"Detoxing is completely unnecessary": 9 health myths doctors want you to stop believing.

There's so much health advice floating round. Tonnes of it. And while most of what you know probably comes from your parents (ahem... "Don't wear your hair wet outside or you'll get a cold!"), now more than ever, you can't believe everything you see or read. Especially when it comes from that nutrition student you follow on Instagram.

Watch: Here are seven health myths debunked. Post continues below.

Video via Mamamia

To sort out what's total BS and what's not, we speak to Dr Stephen Massey at Bondi Doctors and ask him to tell us some of the most common health myths that doctors hate.

1. The flu vaccine can give you the flu.

This is one myth that's been circulating round for yonks, and it stops a helluva lot of people from getting immunised. 

But the simple fact is that the flu vaccine doesn't give you the flu. "The flu vaccine doesn't contain the flu virus so cannot make you sick," said Dr Massey.

"The vaccine is normally given at the start of winter when colds and flus are starting to circulate, so getting sick after the vaccine is not uncommon - but this is purely a coincidence."

2. Carbs are bad.

How many times have you sworn off bread because it'll make you 'gain weight'? Yeah?

Don't... do this. 

"Carbohydrates along with fat and protein are the chemical compounds which give us energy from food. None of them are good or bad - it’s the balance that matters," explains Dr Massey.

Eat the bread.

3. Exercise is the key to weight loss.

The verdict is in, friends: When your goal is weight loss, changing your diet is what makes all the difference - not how many hours you spend slogging it out in the gym.

Image: Getty


"While exercise has many physical and mental health benefits, if weight loss is the goal then diet is the key," said Dr Massey. "The amount of exercise required to burn off excess consumed calories is almost impossible unless you live in a gym."

4. Teething causes fever.

While it's a super common belief, Dr Massey said these two things are not linked. Meaning? You just have a baby that is teething AND has a fever. What fun!

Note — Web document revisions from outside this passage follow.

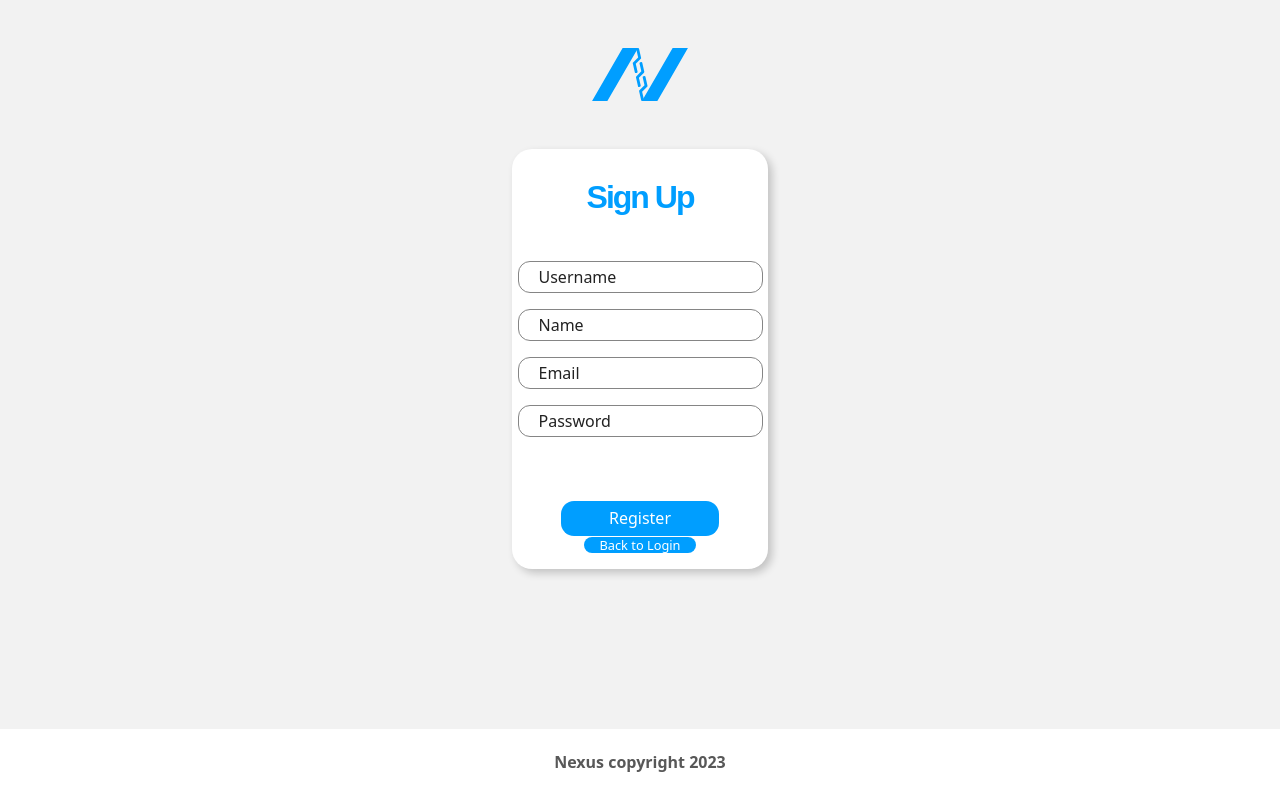
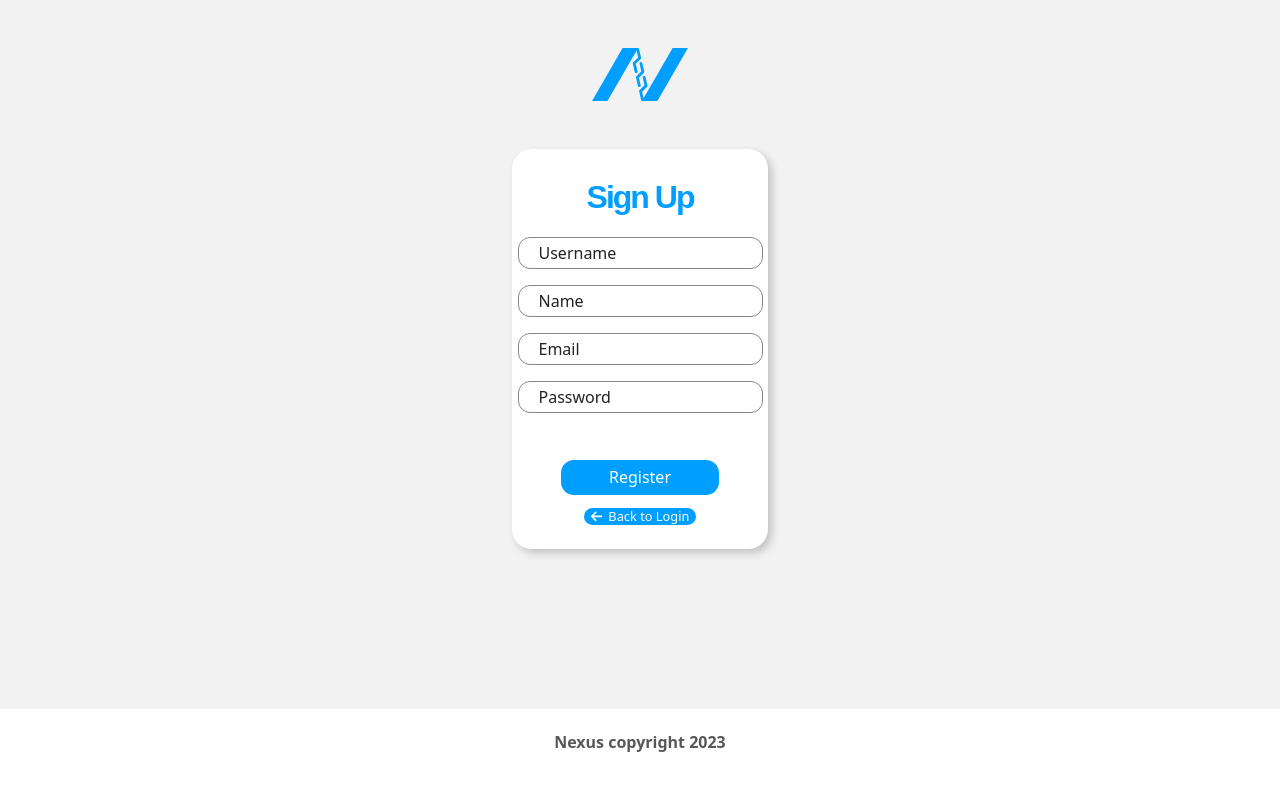
Before and after one commit to LymarPaller/nexus, a React (Vite) app: page /register in a window 1280 px wide. Shown: the top 800 px of the page. Built offline with nearby package versions, Linux system fonts and the light colour scheme.

Commit message:
added: left arrow icon in 'back to login' button

```diff
--- a/src/pages/RegisterPage.jsx
+++ b/src/pages/RegisterPage.jsx
@@ -1,6 +1,8 @@
 import { useState } from 'react';
 import '../styles/RegisterPage.scss';
 import Logo from '../assets/nexus-logo-blue.svg';
+import { faArrowLeft } from '@fortawesome/free-solid-svg-icons';
+import { FontAwesomeIcon } from '@fortawesome/react-fontawesome';
 import { Link } from 'react-router-dom';
 import Footer from '../components/Footer.jsx';
 
@@ -61,9 +63,14 @@ function RegisterPage() {
 
                         <div className='button-container button-register'>
                             <button type='submit'>Register</button>
-                            <Link to="/login" className='link-button '>
-                                <button type='submit' className=' register-back-button'>Back to Login</button>
+                            <div className='back-button-container back-button-register'>
+                        <Link to="/login" className='link-button'>
+                            <button type='submit' className='register-back-button'>
+                                <FontAwesomeIcon icon={faArrowLeft} className="back-icon" /> Back to Login
+                            </button>
                         </Link>
+                    </div>
+
                         </div>
                     </form>
                 </div>
--- a/src/styles/RegisterPage.scss
+++ b/src/styles/RegisterPage.scss
@@ -27,13 +27,14 @@
 }
 
 .form-signup {
-    margin-top: 2rem;
+  margin-top: .5rem;
 }
 
-  .button-register{
-    margin-top: 2rem;
+.button-register {
 
-    .link-button{
+  margin-bottom: 1rem;
+
+  .link-button {
 
     button {
       margin-bottom: 1rem;
@@ -43,8 +44,27 @@
       color: var(--white);
       background-color: var(--primary-500);
     }
+  }
+}
 
-      .register-back-button{
+//NEW STYLE FOR BACK BUTTON
+
+.back-button-register {
+  margin-top: .3rem;
+  padding: .5rem;
+
+  .link-button {
+
+    button {
+      margin-bottom: 0;
+      width: 10rem;
+      border: none;
+      border-radius: 13px;
+      color: var(--white);
+      background-color: var(--primary-500);
+    }
+
+    .register-back-button {
       width: 7rem;
       font-size: .8rem;
       margin-top: 0;
@@ -52,6 +72,12 @@
   }
 }
 
+
+.back-icon {
+  margin-right: 0.2rem;
+}
+
+
 form {
   input {
     padding-left: 10px;
```
Lines whose indentation alone changed are shown as unchanged.
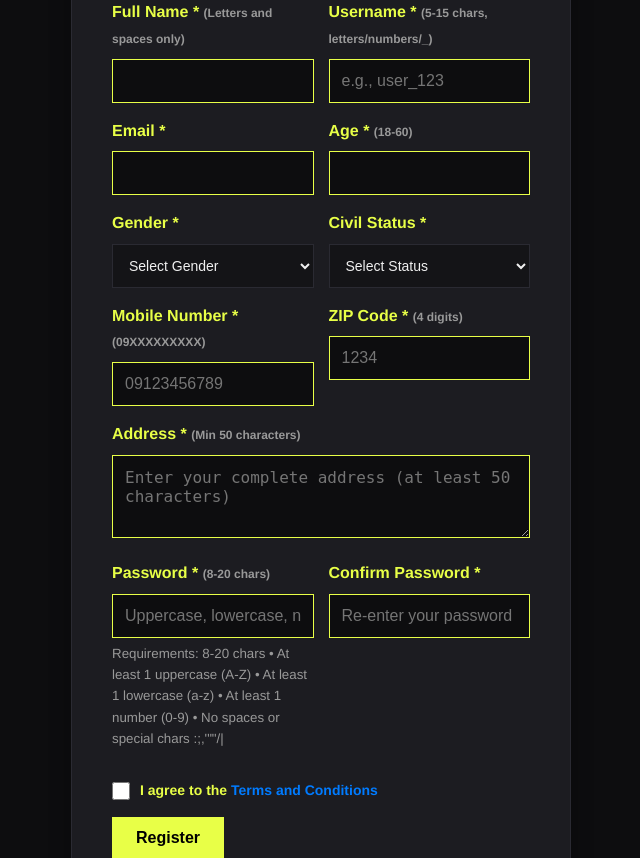
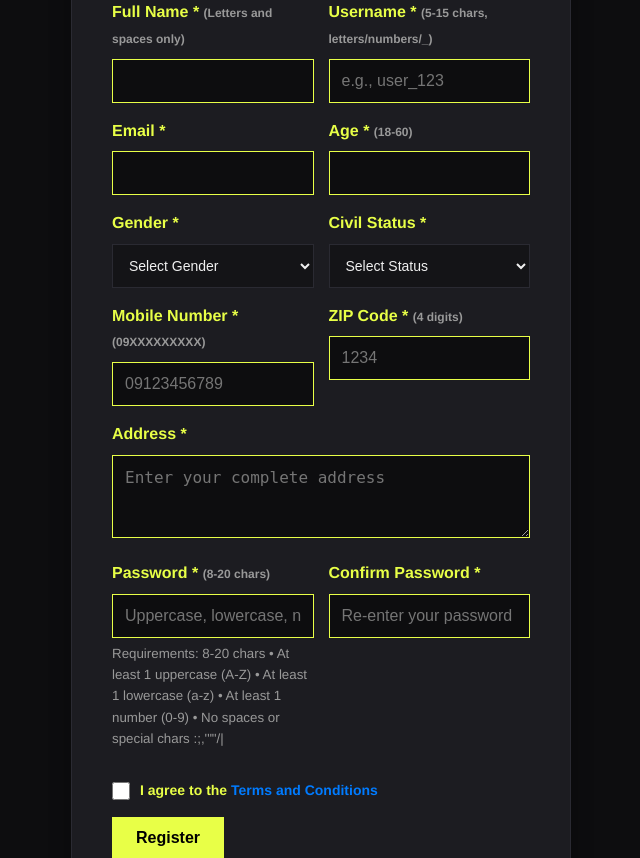
Before and after one commit to osh-020/IPT_ACT2, a PHP site: page /register.php in a window 1280 px wide. Shown: the part 237-1095 px from the top of the page, without its empty margins (319-959 px from the left). Run offline with PHP 8.4, Linux system fonts and the light colour scheme.

Commit message:
removed the 50 min of adress

```diff
--- a/customer/register.php
+++ b/customer/register.php
@@ -94,11 +94,9 @@ if ($_SERVER['REQUEST_METHOD'] == 'POST') {
         $errors[] = "Mobile number must be in Philippine format (e.g., 09XXXXXXXXX - 11 digits starting with 09)";
     }
 
-    // Address: Required, minimum 50 characters
+    // Address: Required
     if (empty($address)) {
         $errors[] = "Address is required";
-    } elseif (strlen($address) < 50) {
-        $errors[] = "Address must be at least 50 characters long";
     }
 
     // ZIP Code: Numeric, 4 digits
@@ -229,8 +227,8 @@ if ($_SERVER['REQUEST_METHOD'] == 'POST') {
                 </div>
 
                 <div class="form-group">
-                    <label for="address">Address * <span style="font-size: 12px; color: #999;">(Min 50 characters)</span></label>
-                    <textarea id="address" name="address" rows="3" minlength="50" maxlength="500" placeholder="Enter your complete address (at least 50 characters)" title="Address must be at least 50 characters long" required><?php echo isset($_POST['address']) ? htmlspecialchars($_POST['address']) : ''; ?></textarea>
+                    <label for="address">Address *</label>
+                    <textarea id="address" name="address" rows="3" maxlength="500" placeholder="Enter your complete address" title="Please enter your address" required><?php echo isset($_POST['address']) ? htmlspecialchars($_POST['address']) : ''; ?></textarea>
                 </div>
 
                 <div class="form-row">
```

"Young children are often teething and are often sick. The two may occur at the same time, however one does not cause the other," he said.

5. You need to take supplements. 

Anyone else just chug down a few vitamins every morning because they're supposed to? Same. But turns out there's actually a lot of confusing information out there. 

Listen: Speaking of supplements... what does collagen actually do for your skin?

Do we all really need to take supplements, Dr M?

"This is true in a rare number of cases (e.g. pregnancy), however most people can get everything they need naturally. Adding surplus to your body's needs is of no benefit and will only create expensive vitamin-rich urine," he said.


6. Detoxes are good for you.

Popularised by celebrities such as Gwyneth Paltrow and the likes, detoxes have become all the rage in recent years. But are they actually a thing we need to do?

According to Dr Massey, the concept of detox diets is irrational and unscientific. "Detoxing is completely unnecessary as our bodies are performing this task for us every day," said Dr Massey. 

Read: Massive waste of time (and money).  

As long as you have a healthy liver and kidneys, your body can detoxify itself just fine. "If someone has concerns about the 'toxins' they are putting into their body, I would advise they assess their lifestyle and look at long term sustainable changes to support good health," said Dr Massey.

7. Juice cleanses can help you lose weight.

Heard of juice cleanses? A form of 'detox diets', juice cleanses involve only consuming fruit and vegetable juices and can last from a few days to several weeks. And they're also totally ineffective.

"Juice diets will result in weight loss, however as the diet cannot be sustained the weight loss will not be sustained," said Dr Massey. 


Image: Getty

Put simply, this is not a long-term thing.

"Like most diets, this results in 'yo-yo-ing' which is of little health benefit. The only diet that works is the one you can do forever. A permanent change to eating habits is the key to achieving sustained weight loss. Simple, but not easy."

8. Wearing too much sunscreen will make you vitamin D deficient.

You guys. Don't not wear sunscreen because you think it'll make you vitamin D deficient. This is utter BS and really freaking dangerous - cause, you know, skin cancer.

According to Dr Massey, there is no evidence behind this whole myth. "Most likely enough UV still penetrates to give us the vitamin D we need. People who wear sunscreen have the same levels of vitamin D as those who don’t, but lower rates of skin cancer."

Touché .

9. The more water you drink the better.

While drinking water when you're thirsty is a thing you should definitely do, don't feel like you need to down eleventy million litres of water a day to meet some arbitrary number. Not only will you be peeing every 30 minutes, but there is such thing as overdoing it. 

"Drinking too much water creates electrolyte imbalances which can be fatal," said Dr Massey. Sheesh.

"We get some water from food so around two litres is probably about right. On the other hand, some doctors think it’s OK to be guided by thirst - so the truth is probably somewhere in between."

So, yeah - there's no need to count glasses.

Feature image: Getty

Are you guilty of believing any of the above myths? Share with us in the comment section below.